Wall Street Makes Unprecedented Push to Get Out the Vote - 2 minutes read
“This is a crucial time for the city: New Yorkers all want to see the vibrant community they call home thrive once again, and I know that many of our people feel passionately, as you did last November, about ensuring that your voice is heard as part of the democratic process,” Mr. Solomon wrote to his company’s nearly 5,200 employees in New York City.
Mr. Solomon, who has contributed to both Republican and Democratic candidates on the federal level, declined further comment.
But his refrain was echoed by business leaders across the city. Many offered their employees paid time off to vote.
“We can all agree, now is a crucial moment for New York City, and we need to elect a strong leader,” Michael Roth, the chairman of Interpublic, the marketing firm, wrote in a Jan. 14 email.
Kenneth Sherrill, a professor emeritus of political science at Hunter College, argued that the business leaders’ effort, if successful, could help swing both the Democratic and Republican mayoral primaries toward the center. In recent years, the city’s once-moderate Republican Party has become dominated by supporters of Donald Trump, the former president.

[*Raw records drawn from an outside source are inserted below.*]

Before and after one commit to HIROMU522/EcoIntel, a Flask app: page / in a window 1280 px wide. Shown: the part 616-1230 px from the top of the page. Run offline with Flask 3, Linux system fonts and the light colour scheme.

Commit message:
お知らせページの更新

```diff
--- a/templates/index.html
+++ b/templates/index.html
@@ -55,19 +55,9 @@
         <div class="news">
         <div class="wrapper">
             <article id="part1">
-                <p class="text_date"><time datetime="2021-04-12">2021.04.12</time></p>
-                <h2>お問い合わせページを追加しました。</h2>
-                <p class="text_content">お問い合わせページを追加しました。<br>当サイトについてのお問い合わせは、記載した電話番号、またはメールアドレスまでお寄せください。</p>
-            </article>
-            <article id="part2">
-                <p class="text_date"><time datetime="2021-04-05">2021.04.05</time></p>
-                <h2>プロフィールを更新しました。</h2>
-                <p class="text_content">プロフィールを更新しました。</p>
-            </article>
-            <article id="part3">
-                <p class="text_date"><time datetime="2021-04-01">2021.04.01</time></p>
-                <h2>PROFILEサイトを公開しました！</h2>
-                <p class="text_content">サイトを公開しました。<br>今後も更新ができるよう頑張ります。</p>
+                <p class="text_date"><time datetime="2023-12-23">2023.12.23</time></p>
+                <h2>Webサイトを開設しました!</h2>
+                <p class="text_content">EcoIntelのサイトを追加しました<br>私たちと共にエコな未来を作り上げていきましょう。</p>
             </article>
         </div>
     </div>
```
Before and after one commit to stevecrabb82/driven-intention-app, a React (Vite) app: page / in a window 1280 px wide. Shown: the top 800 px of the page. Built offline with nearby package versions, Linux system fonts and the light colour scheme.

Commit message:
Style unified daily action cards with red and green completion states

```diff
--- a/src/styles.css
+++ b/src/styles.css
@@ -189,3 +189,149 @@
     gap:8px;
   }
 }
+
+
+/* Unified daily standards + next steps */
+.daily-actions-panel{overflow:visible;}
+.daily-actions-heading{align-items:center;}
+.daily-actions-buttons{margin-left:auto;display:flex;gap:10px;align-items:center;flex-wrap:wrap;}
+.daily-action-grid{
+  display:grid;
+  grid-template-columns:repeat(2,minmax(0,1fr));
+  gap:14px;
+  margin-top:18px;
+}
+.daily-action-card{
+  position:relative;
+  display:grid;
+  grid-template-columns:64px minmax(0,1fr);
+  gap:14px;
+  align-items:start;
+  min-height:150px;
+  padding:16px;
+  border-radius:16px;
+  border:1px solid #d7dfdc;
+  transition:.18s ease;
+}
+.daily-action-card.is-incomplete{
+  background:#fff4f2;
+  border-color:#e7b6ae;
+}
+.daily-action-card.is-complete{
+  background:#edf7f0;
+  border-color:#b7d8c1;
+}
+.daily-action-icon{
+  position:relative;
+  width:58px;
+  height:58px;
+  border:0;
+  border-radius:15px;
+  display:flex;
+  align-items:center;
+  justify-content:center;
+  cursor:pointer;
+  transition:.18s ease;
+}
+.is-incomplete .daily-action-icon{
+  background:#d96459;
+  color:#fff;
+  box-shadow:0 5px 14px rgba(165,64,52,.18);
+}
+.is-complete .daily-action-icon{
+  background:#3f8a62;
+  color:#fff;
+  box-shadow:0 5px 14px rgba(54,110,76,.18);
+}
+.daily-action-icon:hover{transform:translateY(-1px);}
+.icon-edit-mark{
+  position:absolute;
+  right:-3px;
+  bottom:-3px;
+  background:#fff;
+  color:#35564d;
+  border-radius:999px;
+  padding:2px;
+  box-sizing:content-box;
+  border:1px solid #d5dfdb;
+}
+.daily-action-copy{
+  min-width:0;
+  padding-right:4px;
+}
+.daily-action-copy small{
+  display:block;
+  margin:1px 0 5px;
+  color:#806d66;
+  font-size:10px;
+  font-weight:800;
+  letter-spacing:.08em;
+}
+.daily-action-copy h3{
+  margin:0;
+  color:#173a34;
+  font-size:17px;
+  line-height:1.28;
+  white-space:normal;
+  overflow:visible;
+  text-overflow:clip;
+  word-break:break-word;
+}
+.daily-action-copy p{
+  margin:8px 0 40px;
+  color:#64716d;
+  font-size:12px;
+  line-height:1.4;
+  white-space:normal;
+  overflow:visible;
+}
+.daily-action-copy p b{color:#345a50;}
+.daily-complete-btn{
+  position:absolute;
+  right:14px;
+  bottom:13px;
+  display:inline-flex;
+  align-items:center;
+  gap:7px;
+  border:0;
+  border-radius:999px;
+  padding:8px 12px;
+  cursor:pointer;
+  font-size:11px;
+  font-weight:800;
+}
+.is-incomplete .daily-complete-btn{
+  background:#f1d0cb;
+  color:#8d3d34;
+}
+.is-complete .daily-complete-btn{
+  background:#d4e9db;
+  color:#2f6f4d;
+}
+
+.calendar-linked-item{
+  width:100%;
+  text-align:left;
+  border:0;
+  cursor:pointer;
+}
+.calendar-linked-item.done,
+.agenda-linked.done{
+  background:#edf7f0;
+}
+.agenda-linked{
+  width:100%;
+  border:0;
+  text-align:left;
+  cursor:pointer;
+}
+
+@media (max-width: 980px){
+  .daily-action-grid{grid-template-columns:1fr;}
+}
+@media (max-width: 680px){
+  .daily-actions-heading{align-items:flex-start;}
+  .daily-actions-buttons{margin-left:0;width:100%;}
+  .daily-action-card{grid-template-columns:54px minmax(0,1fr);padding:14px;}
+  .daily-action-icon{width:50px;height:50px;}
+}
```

“Many of the policies of the Trump administration and of the Freedom Caucus and the extreme right of the Republican Party are bad for business, bad for the financial industry,” Professor Sherrill said. “And they should be interested in making sure that the Republican nominee is not a Trumpite.”
George Walker, the chief executive of Neuberger Berman and a lifelong Republican, supported the Republicans Kelly Loeffler and David Perdue in the Georgia Senate races, but said he had also raised money for President Biden.
Source: New York Times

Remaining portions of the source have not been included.